Stored records
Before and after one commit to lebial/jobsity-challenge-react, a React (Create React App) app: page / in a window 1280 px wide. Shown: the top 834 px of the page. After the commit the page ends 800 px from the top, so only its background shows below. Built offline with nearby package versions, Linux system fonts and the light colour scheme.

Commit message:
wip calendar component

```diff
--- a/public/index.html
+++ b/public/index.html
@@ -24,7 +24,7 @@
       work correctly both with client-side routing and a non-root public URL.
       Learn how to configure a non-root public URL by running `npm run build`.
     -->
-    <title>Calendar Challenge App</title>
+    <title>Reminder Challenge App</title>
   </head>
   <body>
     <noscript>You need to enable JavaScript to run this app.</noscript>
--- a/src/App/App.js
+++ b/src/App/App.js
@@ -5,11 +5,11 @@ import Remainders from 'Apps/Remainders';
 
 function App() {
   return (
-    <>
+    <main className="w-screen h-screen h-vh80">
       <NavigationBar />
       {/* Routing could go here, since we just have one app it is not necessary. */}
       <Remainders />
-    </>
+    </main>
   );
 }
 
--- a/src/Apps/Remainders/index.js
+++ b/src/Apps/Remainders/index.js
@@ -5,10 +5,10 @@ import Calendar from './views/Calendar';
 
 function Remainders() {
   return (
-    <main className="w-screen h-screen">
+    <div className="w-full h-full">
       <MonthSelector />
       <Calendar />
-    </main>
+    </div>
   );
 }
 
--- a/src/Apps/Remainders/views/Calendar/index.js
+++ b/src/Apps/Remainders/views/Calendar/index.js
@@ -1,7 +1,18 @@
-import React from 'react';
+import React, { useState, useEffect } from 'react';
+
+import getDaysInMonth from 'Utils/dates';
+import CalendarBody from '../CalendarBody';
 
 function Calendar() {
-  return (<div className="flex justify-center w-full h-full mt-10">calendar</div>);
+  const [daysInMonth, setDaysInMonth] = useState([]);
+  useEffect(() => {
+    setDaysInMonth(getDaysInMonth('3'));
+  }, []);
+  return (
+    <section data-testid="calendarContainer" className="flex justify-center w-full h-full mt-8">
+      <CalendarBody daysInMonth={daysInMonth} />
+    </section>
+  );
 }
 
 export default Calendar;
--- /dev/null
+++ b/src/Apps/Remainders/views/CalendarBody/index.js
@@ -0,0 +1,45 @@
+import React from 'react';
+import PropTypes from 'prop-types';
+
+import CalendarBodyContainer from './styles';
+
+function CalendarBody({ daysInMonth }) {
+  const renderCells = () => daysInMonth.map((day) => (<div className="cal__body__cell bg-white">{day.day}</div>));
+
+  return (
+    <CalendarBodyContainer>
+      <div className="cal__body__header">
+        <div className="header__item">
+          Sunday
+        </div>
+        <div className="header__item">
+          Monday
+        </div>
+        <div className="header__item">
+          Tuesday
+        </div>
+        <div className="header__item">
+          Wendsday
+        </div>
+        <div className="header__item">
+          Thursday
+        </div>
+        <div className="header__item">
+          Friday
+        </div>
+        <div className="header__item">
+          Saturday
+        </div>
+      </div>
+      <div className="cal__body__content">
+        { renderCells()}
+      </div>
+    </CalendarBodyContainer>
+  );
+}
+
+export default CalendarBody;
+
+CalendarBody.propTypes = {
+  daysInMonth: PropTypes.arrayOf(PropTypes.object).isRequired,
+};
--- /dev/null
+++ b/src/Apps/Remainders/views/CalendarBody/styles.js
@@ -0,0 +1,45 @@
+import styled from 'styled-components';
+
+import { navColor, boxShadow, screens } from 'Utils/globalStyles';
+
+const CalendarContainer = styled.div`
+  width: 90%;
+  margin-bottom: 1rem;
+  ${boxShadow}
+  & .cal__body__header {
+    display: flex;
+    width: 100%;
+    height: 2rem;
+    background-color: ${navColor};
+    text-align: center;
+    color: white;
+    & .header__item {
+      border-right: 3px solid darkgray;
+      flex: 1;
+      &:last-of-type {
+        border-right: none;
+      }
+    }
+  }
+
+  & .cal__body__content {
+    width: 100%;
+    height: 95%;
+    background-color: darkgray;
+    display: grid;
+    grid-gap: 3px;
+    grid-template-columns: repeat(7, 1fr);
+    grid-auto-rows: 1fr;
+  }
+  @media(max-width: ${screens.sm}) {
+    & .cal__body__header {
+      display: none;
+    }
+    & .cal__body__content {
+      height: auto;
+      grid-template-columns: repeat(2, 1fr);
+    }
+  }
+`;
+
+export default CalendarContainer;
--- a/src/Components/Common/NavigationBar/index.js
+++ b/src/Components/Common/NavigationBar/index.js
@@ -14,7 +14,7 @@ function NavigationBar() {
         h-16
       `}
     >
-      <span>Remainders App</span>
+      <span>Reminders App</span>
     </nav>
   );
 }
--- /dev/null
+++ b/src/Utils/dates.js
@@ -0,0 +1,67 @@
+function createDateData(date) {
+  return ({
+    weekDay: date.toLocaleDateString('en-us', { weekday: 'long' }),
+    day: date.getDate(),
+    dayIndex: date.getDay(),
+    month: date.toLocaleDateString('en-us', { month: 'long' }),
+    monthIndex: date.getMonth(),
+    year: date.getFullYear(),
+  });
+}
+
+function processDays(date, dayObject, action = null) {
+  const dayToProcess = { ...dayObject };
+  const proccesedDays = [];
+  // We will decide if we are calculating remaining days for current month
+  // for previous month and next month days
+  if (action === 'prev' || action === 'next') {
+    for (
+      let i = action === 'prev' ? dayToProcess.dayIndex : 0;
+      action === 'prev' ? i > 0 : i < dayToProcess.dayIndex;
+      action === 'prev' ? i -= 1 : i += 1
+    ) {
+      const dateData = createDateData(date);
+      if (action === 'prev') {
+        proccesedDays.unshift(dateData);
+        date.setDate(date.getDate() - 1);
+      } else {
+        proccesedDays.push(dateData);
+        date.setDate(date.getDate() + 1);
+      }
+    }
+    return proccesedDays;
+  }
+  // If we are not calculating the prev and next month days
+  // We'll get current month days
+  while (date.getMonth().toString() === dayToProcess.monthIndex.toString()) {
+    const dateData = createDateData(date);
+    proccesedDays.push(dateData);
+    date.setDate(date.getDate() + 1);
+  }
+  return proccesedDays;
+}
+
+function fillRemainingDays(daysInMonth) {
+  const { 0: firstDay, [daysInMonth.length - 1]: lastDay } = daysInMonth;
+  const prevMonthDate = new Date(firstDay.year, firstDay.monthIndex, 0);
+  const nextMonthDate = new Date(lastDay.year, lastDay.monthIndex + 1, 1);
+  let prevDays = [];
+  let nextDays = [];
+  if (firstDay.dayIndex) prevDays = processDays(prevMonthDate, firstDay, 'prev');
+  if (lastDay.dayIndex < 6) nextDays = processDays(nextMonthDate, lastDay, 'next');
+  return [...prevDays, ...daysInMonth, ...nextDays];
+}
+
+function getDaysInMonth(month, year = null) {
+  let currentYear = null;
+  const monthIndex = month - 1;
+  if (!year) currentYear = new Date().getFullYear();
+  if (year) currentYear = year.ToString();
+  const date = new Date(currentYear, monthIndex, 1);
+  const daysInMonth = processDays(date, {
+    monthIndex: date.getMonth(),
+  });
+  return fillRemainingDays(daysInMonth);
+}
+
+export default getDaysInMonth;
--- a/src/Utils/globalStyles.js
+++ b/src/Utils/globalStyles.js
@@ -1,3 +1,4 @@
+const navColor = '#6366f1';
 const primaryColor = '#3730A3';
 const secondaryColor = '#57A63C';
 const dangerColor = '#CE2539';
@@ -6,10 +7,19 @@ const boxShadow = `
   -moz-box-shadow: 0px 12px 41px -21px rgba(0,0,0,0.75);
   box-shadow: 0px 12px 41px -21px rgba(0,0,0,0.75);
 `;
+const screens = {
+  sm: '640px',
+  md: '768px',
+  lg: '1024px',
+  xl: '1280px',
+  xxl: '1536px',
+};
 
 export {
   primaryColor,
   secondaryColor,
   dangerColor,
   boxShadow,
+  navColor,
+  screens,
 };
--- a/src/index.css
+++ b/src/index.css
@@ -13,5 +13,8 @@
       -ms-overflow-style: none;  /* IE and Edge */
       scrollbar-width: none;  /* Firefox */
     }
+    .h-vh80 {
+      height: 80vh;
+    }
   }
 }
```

TASK ITEM —
Count each line of the data where the word "Apps" appears, then reply with the total only.

PROBLEM SOLUTION —
7